▸ **Exercise details**: Only the pictures stay out; every record is to be quoted exactly.

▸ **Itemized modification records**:
++++++++

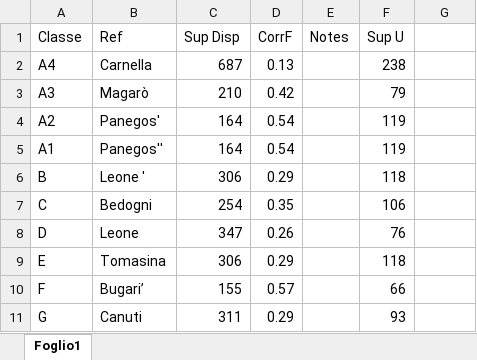
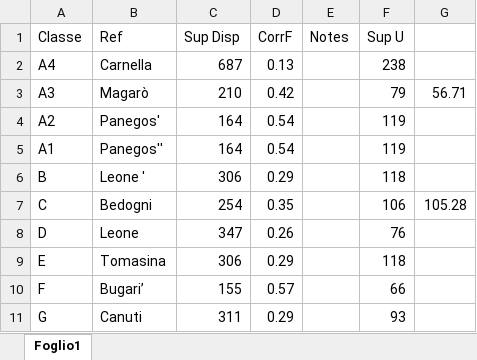
Before and after one commit to simo-pagliu/INRE, an Excel workbook: Ext_Data/Termolog_Calcolo_Dinamico_Orario/Correction_Factors.xlsx, sheet Foglio1, drawn as a sheet; values as stored, in another font and other column widths than the file's, no borders; the diff names each change by its address in the sheet, - before the commit and + after, or states it on an @@ line.

```diff
--- a/Ext_Data/Termolog_Calcolo_Dinamico_Orario/Correction_Factors.xlsx (sheet Foglio1)
+++ b/Ext_Data/Termolog_Calcolo_Dinamico_Orario/Correction_Factors.xlsx (sheet Foglio1)
-G3: (empty)
+G3: 56.71
-G7: (empty)
+G7: 105.28
```
Also changed, not shown: 25 other files.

++++++++

▸ **Answer box**:
Before and after one commit to simo-pagliu/INRE, an Excel workbook: Ext_Data/Termolog_Calcolo_Dinamico_Orario/Correction_Factors.xlsx, sheet Foglio1, drawn as a sheet; values as stored, in another font and other column widths than the file's, no borders; the diff names each change by its address in the sheet, - before the commit and + after, or states it on an @@ line.

```diff
--- a/Ext_Data/Termolog_Calcolo_Dinamico_Orario/Correction_Factors.xlsx (sheet Foglio1)
+++ b/Ext_Data/Termolog_Calcolo_Dinamico_Orario/Correction_Factors.xlsx (sheet Foglio1)
-G3: (empty)
+G3: 56.71
-G7: (empty)
+G7: 105.28
```
Also changed, not shown: 25 other files.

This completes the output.